*AIM OF THE TASK*
Please output the listing that follows exactly, but keep all images out.
*** Opening RECORDS FOR PROCESSING ***
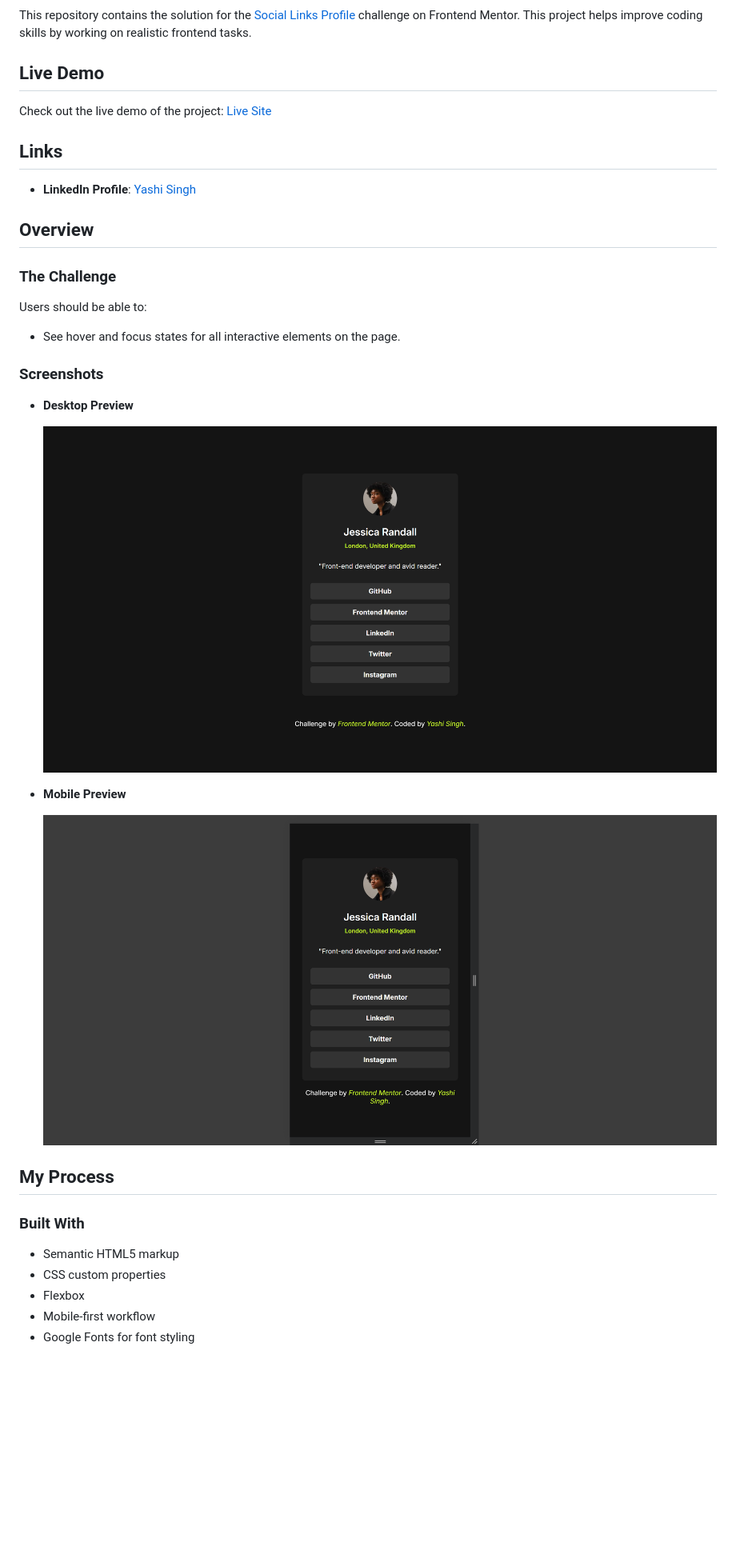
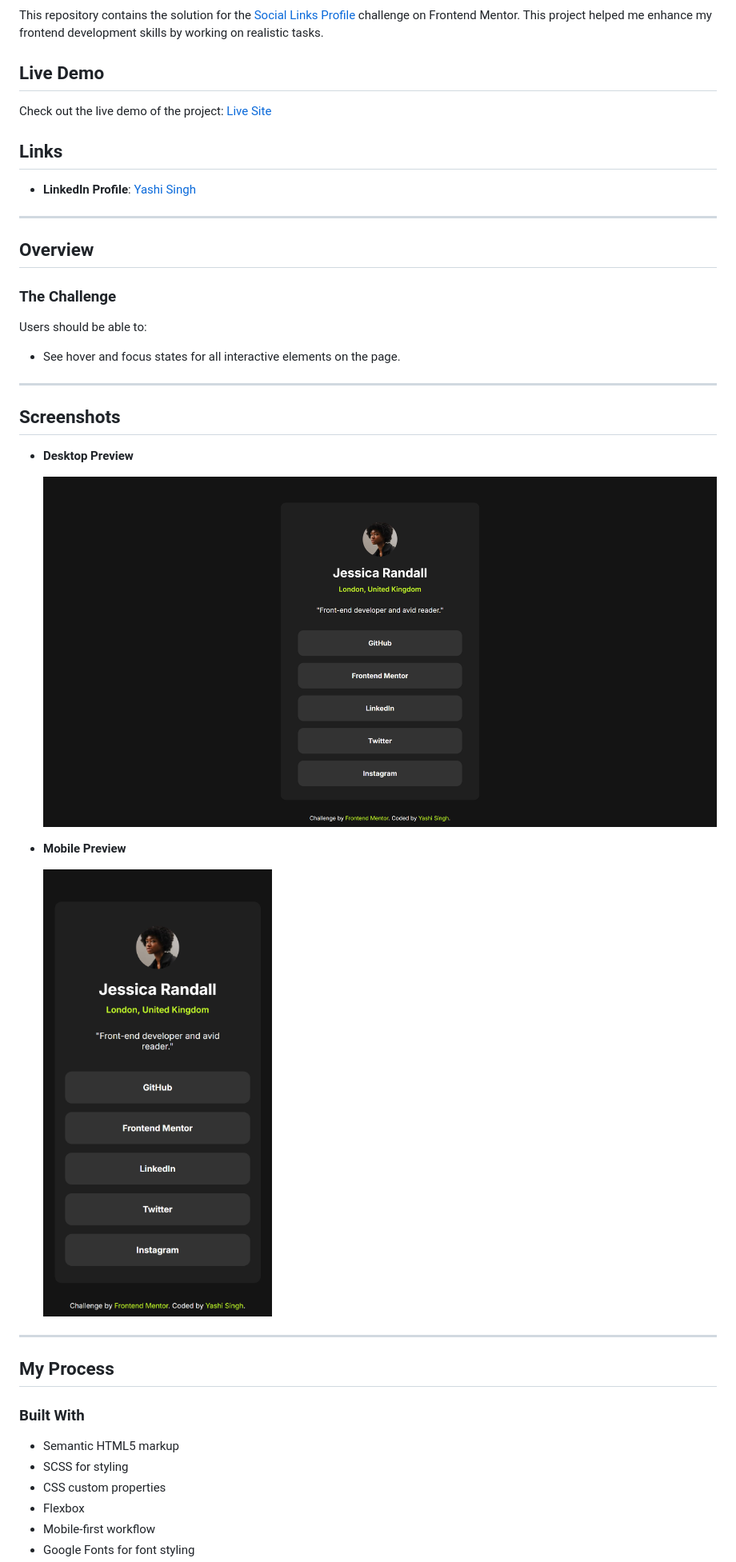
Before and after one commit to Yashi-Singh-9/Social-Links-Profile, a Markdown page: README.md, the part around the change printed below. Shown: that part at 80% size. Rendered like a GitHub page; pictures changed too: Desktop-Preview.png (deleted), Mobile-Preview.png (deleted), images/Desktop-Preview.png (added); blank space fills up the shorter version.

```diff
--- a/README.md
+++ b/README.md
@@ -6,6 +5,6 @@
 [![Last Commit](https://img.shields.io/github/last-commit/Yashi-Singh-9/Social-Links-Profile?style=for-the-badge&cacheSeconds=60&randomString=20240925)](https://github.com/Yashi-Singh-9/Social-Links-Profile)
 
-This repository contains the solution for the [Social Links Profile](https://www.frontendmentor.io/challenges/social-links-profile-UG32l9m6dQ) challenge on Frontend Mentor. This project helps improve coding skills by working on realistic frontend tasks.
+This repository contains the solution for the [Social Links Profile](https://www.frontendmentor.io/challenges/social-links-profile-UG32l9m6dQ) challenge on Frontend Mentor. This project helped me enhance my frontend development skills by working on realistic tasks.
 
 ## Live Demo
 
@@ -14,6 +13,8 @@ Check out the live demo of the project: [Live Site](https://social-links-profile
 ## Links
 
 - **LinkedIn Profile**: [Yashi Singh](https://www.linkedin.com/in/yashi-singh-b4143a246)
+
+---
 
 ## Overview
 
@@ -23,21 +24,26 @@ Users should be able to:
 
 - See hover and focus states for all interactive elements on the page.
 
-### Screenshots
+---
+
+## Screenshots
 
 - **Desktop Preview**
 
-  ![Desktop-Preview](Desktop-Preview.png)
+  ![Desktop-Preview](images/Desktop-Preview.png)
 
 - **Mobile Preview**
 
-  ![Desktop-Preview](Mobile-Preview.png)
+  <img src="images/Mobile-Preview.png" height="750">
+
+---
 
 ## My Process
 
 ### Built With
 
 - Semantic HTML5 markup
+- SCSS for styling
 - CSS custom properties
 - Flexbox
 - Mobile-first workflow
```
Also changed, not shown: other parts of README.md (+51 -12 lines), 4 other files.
*** Closing RECORDS FOR PROCESSING ***
*EXPECTED ANSWER*
Before and after one commit to Yashi-Singh-9/Social-Links-Profile, a Markdown page: README.md, the part around the change printed below. Shown: that part at 80% size. Rendered like a GitHub page; pictures changed too: Desktop-Preview.png (deleted), Mobile-Preview.png (deleted), images/Desktop-Preview.png (added); blank space fills up the shorter version.

```diff
--- a/README.md
+++ b/README.md
@@ -6,6 +5,6 @@
 [![Last Commit](https://img.shields.io/github/last-commit/Yashi-Singh-9/Social-Links-Profile?style=for-the-badge&cacheSeconds=60&randomString=20240925)](https://github.com/Yashi-Singh-9/Social-Links-Profile)
 
-This repository contains the solution for the [Social Links Profile](https://www.frontendmentor.io/challenges/social-links-profile-UG32l9m6dQ) challenge on Frontend Mentor. This project helps improve coding skills by working on realistic frontend tasks.
+This repository contains the solution for the [Social Links Profile](https://www.frontendmentor.io/challenges/social-links-profile-UG32l9m6dQ) challenge on Frontend Mentor. This project helped me enhance my frontend development skills by working on realistic tasks.
 
 ## Live Demo
 
@@ -14,6 +13,8 @@ Check out the live demo of the project: [Live Site](https://social-links-profile
 ## Links
 
 - **LinkedIn Profile**: [Yashi Singh](https://www.linkedin.com/in/yashi-singh-b4143a246)
+
+---
 
 ## Overview
 
@@ -23,21 +24,26 @@ Users should be able to:
 
 - See hover and focus states for all interactive elements on the page.
 
-### Screenshots
+---
+
+## Screenshots
 
 - **Desktop Preview**
 
-  ![Desktop-Preview](Desktop-Preview.png)
+  ![Desktop-Preview](images/Desktop-Preview.png)
 
 - **Mobile Preview**
 
-  ![Desktop-Preview](Mobile-Preview.png)
+  <img src="images/Mobile-Preview.png" height="750">
+
+---
 
 ## My Process
 
 ### Built With
 
 - Semantic HTML5 markup
+- SCSS for styling
 - CSS custom properties
 - Flexbox
 - Mobile-first workflow
```
Also changed, not shown: other parts of README.md (+51 -12 lines), 4 other files.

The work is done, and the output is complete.